→ **WORK REQUEST**
Count the lines in the following data that include "subgraph". Please write only the number.

Content revision data:
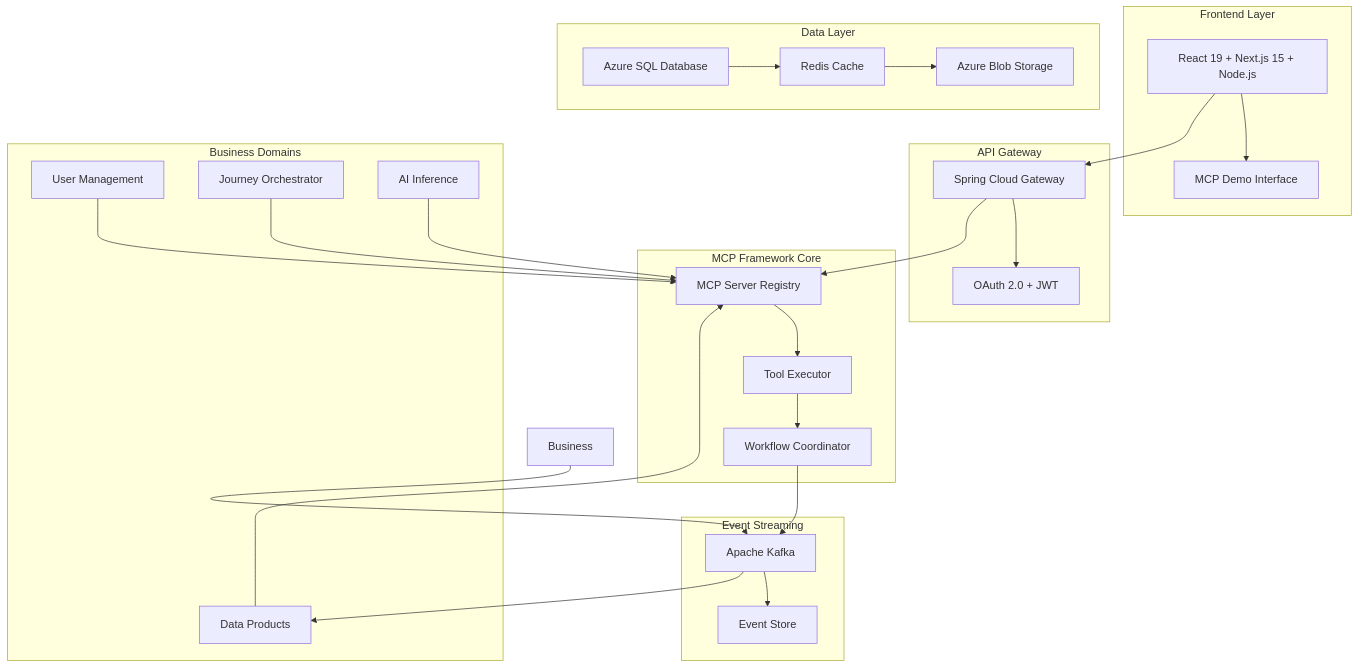
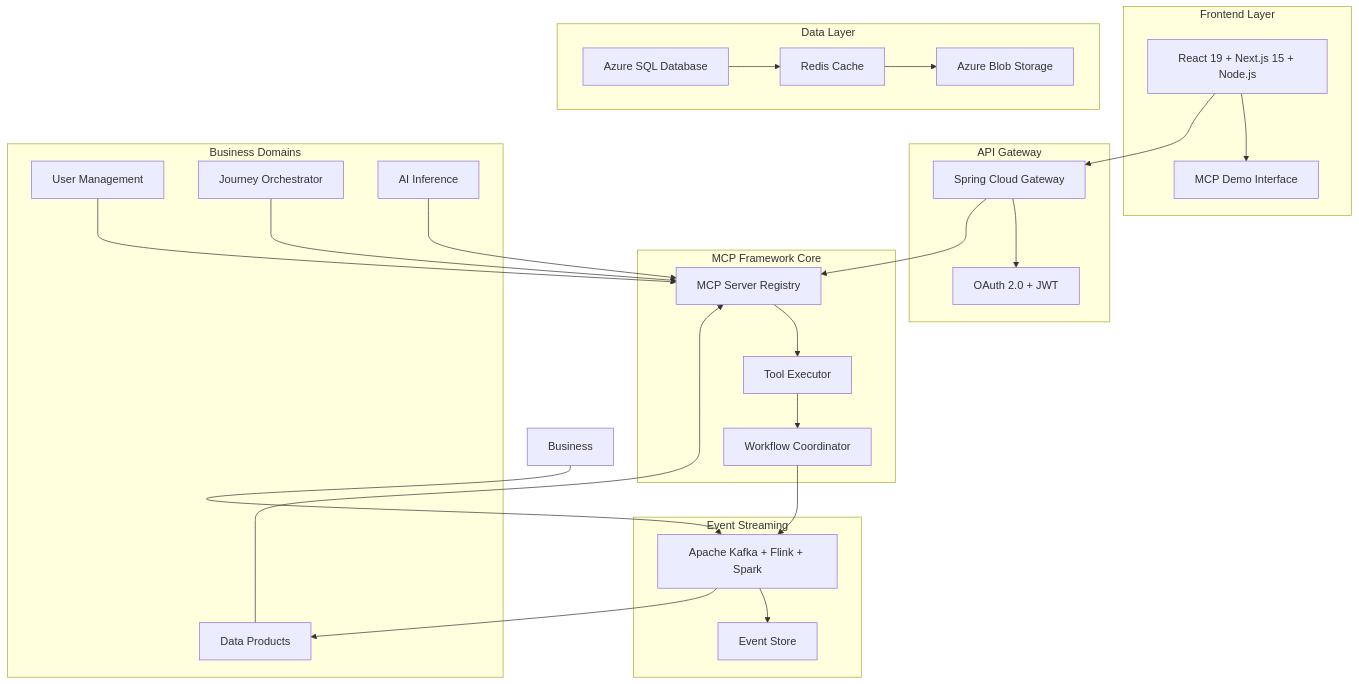
One commit to calvinlee999/react_next_java_journey changed the first of 5 diagrams in README.md. Above: the diagram before and after it, drawn with Mermaid. The commit also changed other lines of this file and 1 other file, not shown here.

First line of the commit message:
fix: Update Event Streaming technology to reflect comprehensive processing architecture

````diff
--- a/README.md
+++ b/README.md
@@ -20,57 +20,57 @@
 ```mermaid
 graph TB
     subgraph "Frontend Layer"
         UI[React 19 + Next.js 15 + Node.js]
         Demo[MCP Demo Interface]
         UI --> Demo
     end
     
     subgraph "API Gateway"
         Gateway[Spring Cloud Gateway]
         Auth[OAuth 2.0 + JWT]
         Gateway --> Auth
     end
     
     subgraph "MCP Framework Core"
         Registry[MCP Server Registry]
         Executor[Tool Executor]
         Coordinator[Workflow Coordinator]
         
         Registry --> Executor
         Executor --> Coordinator
     end
     
     subgraph "Business Domains"
         User[User Management]
         Journey[Journey Orchestrator]
         AI[AI Inference]
         Data[Data Products]
         
         User --> Registry
         Journey --> Registry
         AI --> Registry
         Data --> Registry
     end
     
     subgraph "Event Streaming"
-        Kafka[Apache Kafka]
+        Kafka[Apache Kafka + Flink + Spark]
         Events[Event Store]
         
         Kafka --> Events
     end
     
     subgraph "Data Layer"
         Azure[Azure SQL Database]
         Redis[Redis Cache]
         Blob[Azure Blob Storage]
         
         Azure --> Redis
         Redis --> Blob
     end
     
     UI --> Gateway
     Gateway --> Registry
     Coordinator --> Kafka
     Business --> Kafka
     Kafka --> Data
 ```
````
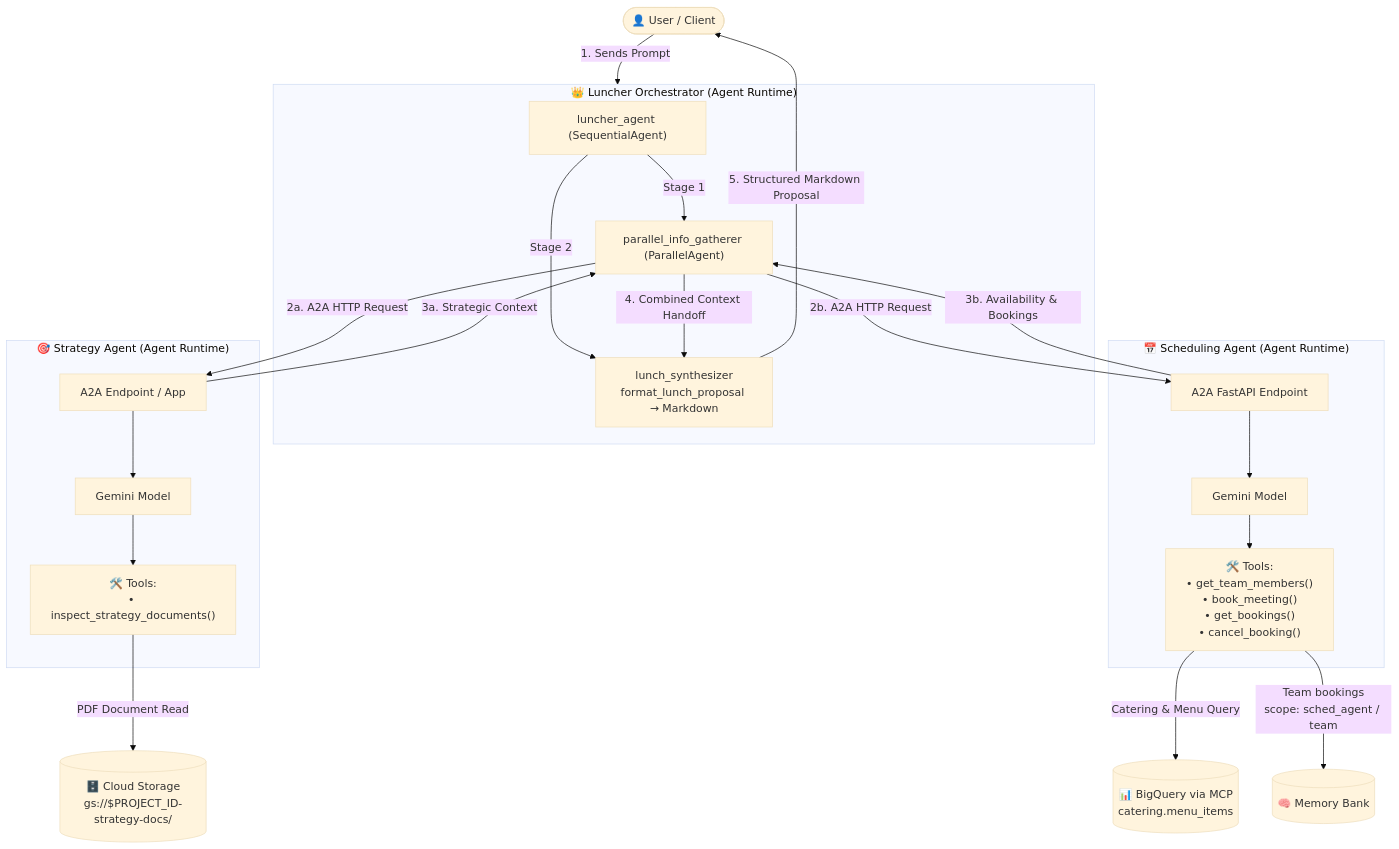
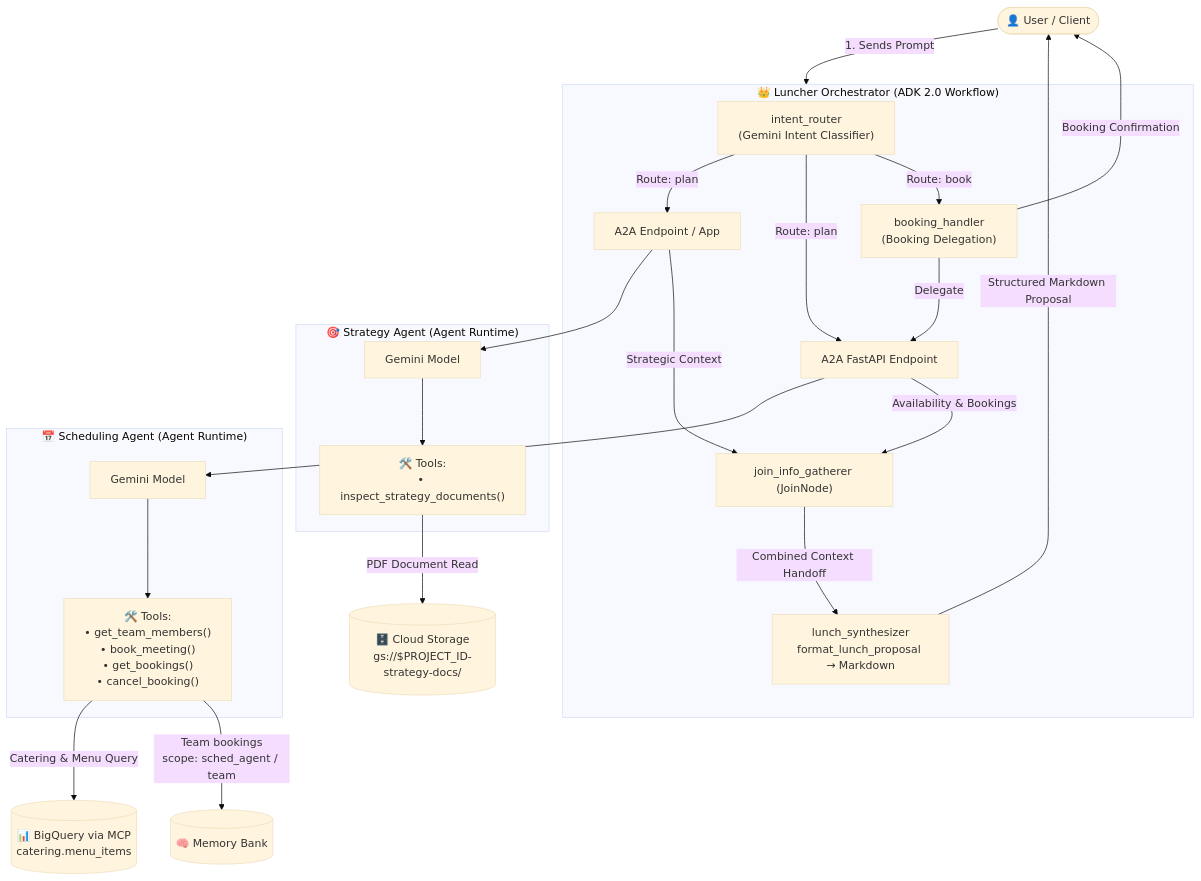
The diagram in README.md (mbychkowski/luncher), drawn with Mermaid (base theme) before and after one commit. The commit also changed other lines of this file and 5 other files, not shown here.

First line of the commit message:
refactor(luncher_agent): migrate orchestrator to ADK 2.0 Workflow graph (#31)

````diff
--- a/README.md
+++ b/README.md
@@ -39,46 +40,47 @@
 ```mermaid
 graph TD
-    User(["👤 User / Client"]) -->|1. Sends Prompt| LuncherProcess
+    User(["👤 User / Client"]) -->|1. Sends Prompt| LuncherWorkflow
 
-    subgraph LuncherProcess ["👑 Luncher Orchestrator (Agent Runtime)"]
-        LuncherSeq["luncher_agent (SequentialAgent)"]
-        ParallelGatherer["parallel_info_gatherer (ParallelAgent)"]
+    subgraph LuncherWorkflow ["👑 Luncher Orchestrator (ADK 2.0 Workflow)"]
+        Router["intent_router<br/>(Gemini Intent Classifier)"]
+        JoinGatherer["join_info_gatherer (JoinNode)"]
         Synthesizer["lunch_synthesizer<br/>format_lunch_proposal → Markdown"]
+        BookingHandler["booking_handler<br/>(Booking Delegation)"]
 
-        LuncherSeq -->|Stage 1| ParallelGatherer
-        LuncherSeq -->|Stage 2| Synthesizer
+        Router -->|Route: plan| StratA2A
+        Router -->|Route: plan| SchedA2A
+        Router -->|Route: book| BookingHandler
+        BookingHandler -->|Delegate| SchedA2A
     end
 
     subgraph StrategyAgent ["🎯 Strategy Agent (Agent Runtime)"]
         StratA2A["A2A Endpoint / App"]
         StratLLM["Gemini Model"]
         StratTools["🛠️ Tools:<br/>• inspect_strategy_documents()"]
         StratA2A --> StratLLM
         StratLLM --> StratTools
     end
 
     subgraph SchedAgent ["📅 Scheduling Agent (Agent Runtime)"]
         SchedA2A["A2A FastAPI Endpoint"]
         SchedLLM["Gemini Model"]
         SchedTools["🛠️ Tools:<br/>• get_team_members()<br/>• book_meeting()<br/>• get_bookings()<br/>• cancel_booking()"]
         SchedA2A --> SchedLLM
         SchedLLM --> SchedTools
     end
 
     GCS[("🗄️ Cloud Storage<br/>gs://$PROJECT_ID-strategy-docs/")]
     BQ[("📊 BigQuery via MCP<br/>catering.menu_items")]
     MemBank[("🧠 Memory Bank")]
 
-    ParallelGatherer -->|2a. A2A HTTP Request| StratA2A
-    ParallelGatherer -->|2b. A2A HTTP Request| SchedA2A
-
     StratTools -->|PDF Document Read| GCS
     SchedTools -->|Catering & Menu Query| BQ
     SchedTools -->|Team bookings<br/>scope: sched_agent / team| MemBank
 
-    StratA2A -->|3a. Strategic Context| ParallelGatherer
-    SchedA2A -->|3b. Availability & Bookings| ParallelGatherer
+    StratA2A -->|Strategic Context| JoinGatherer
+    SchedA2A -->|Availability & Bookings| JoinGatherer
 
-    ParallelGatherer -->|4. Combined Context Handoff| Synthesizer
-    Synthesizer -->|5. Structured Markdown Proposal| User
+    JoinGatherer -->|Combined Context Handoff| Synthesizer
+    Synthesizer -->|Structured Markdown Proposal| User
+    BookingHandler -->|Booking Confirmation| User
 ```
````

→ **RESPONSE**
10